═════ AVAILABLE RECORDS ═════

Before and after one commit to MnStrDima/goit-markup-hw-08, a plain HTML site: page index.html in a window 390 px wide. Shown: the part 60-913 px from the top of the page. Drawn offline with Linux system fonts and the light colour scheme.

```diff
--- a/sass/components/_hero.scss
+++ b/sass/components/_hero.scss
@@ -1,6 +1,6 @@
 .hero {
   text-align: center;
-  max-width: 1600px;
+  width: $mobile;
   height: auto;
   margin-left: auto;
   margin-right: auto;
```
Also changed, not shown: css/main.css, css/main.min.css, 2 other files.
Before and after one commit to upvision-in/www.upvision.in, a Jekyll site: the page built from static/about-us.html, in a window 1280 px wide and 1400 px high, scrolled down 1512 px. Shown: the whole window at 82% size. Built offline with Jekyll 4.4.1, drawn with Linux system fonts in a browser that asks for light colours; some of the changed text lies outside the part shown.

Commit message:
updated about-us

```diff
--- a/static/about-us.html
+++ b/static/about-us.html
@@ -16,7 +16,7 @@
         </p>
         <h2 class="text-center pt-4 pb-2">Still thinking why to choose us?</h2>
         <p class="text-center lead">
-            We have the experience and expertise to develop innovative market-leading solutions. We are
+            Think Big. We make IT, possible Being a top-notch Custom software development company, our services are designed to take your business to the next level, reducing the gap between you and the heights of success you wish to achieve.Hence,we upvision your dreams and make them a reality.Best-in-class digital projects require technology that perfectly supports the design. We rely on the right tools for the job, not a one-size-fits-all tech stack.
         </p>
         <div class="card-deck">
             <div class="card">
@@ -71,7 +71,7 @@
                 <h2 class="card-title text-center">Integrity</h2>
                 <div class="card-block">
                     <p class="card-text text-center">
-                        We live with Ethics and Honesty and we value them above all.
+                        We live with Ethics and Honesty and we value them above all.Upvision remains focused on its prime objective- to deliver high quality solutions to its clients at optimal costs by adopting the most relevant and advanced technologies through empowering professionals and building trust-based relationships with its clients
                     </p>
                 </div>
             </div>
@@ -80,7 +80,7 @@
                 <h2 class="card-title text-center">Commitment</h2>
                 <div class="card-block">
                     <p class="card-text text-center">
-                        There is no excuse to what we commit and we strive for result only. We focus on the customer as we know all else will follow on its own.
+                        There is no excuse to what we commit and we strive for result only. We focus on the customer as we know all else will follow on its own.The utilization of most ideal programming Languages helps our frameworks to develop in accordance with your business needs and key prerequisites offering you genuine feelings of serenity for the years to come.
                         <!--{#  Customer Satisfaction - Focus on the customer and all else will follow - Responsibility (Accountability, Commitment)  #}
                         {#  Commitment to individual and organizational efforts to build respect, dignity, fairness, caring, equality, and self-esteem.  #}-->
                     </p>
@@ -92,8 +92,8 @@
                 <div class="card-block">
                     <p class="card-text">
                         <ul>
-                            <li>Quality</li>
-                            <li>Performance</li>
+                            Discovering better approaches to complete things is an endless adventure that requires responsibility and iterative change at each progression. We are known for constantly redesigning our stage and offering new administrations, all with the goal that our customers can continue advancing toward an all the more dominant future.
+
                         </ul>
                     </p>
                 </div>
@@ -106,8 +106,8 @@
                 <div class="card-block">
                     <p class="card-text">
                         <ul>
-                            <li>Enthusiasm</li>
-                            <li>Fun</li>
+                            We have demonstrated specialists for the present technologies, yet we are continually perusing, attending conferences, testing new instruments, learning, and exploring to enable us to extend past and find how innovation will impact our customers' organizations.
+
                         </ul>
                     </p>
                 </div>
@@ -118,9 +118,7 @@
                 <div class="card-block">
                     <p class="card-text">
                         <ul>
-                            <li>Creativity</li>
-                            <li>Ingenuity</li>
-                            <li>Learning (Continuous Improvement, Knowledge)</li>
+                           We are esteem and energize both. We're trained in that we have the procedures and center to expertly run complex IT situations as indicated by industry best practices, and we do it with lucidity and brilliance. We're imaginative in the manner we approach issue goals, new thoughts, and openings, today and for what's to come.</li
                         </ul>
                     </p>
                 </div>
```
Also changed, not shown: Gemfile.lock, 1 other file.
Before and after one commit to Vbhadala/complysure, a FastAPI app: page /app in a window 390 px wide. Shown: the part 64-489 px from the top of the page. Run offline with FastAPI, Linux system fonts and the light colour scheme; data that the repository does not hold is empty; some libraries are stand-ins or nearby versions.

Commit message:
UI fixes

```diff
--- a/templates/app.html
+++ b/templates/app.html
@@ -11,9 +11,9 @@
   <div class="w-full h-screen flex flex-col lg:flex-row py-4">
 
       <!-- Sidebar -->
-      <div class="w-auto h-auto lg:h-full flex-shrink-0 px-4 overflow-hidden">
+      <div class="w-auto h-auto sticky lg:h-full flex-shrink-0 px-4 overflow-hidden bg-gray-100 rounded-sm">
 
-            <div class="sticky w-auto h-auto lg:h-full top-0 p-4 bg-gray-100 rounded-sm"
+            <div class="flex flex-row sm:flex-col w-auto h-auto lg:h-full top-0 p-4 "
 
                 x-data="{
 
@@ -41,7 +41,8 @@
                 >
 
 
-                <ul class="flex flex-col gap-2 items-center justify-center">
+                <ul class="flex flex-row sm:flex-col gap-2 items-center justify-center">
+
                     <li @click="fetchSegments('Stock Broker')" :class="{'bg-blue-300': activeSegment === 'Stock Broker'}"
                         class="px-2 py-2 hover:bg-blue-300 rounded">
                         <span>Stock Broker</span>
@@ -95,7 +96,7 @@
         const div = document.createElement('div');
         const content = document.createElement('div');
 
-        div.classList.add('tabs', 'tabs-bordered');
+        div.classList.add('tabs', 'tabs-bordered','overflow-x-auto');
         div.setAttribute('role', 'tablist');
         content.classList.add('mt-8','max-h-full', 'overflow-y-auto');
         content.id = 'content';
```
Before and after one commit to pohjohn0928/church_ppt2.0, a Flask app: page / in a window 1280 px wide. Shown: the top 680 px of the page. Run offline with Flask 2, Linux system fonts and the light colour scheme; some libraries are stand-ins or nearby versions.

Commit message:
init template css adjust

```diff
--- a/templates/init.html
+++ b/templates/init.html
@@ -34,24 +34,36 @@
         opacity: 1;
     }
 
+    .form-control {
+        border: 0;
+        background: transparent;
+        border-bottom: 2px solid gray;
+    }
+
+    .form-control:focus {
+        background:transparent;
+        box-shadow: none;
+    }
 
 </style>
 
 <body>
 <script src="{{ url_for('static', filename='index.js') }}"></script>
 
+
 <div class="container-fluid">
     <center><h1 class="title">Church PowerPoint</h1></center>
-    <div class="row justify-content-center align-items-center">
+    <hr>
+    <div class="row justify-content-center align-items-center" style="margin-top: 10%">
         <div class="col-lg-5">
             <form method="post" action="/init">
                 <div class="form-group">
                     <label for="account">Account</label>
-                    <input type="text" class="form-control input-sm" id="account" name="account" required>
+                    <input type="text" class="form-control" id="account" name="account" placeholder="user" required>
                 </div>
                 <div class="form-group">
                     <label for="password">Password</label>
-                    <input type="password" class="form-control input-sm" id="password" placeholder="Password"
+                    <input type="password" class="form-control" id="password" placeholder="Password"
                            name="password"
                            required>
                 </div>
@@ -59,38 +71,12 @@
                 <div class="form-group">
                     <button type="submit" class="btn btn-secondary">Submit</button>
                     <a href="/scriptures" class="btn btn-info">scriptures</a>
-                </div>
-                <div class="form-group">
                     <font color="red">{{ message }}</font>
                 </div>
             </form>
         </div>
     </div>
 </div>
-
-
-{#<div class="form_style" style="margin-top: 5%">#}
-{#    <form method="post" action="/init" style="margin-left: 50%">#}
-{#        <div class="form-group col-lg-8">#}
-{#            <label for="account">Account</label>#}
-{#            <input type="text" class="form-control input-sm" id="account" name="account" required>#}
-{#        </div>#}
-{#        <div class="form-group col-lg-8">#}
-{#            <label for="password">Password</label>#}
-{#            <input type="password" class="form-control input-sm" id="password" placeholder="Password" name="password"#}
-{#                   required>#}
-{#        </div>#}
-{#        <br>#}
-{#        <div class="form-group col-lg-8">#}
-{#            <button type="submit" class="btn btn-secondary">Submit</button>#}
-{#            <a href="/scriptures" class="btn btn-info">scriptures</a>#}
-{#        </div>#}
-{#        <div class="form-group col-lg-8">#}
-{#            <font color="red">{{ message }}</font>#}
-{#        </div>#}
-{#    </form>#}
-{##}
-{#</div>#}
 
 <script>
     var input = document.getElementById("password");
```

═════

- _EXERCISE INSTRUCTIONS_
Lines with "input": find them in the data and copy each one.

- _ANSWER SPACE_
-                    <input type="text" class="form-control input-sm" id="account" name="account" required>
+                    <input type="text" class="form-control" id="account" name="account" placeholder="user" required>
-                    <input type="password" class="form-control input-sm" id="password" placeholder="Password"
+                    <input type="password" class="form-control" id="password" placeholder="Password"
-{#            <input type="text" class="form-control input-sm" id="account" name="account" required>#}
-{#            <input type="password" class="form-control input-sm" id="password" placeholder="Password" name="password"#}
     var input = document.getElementById("password");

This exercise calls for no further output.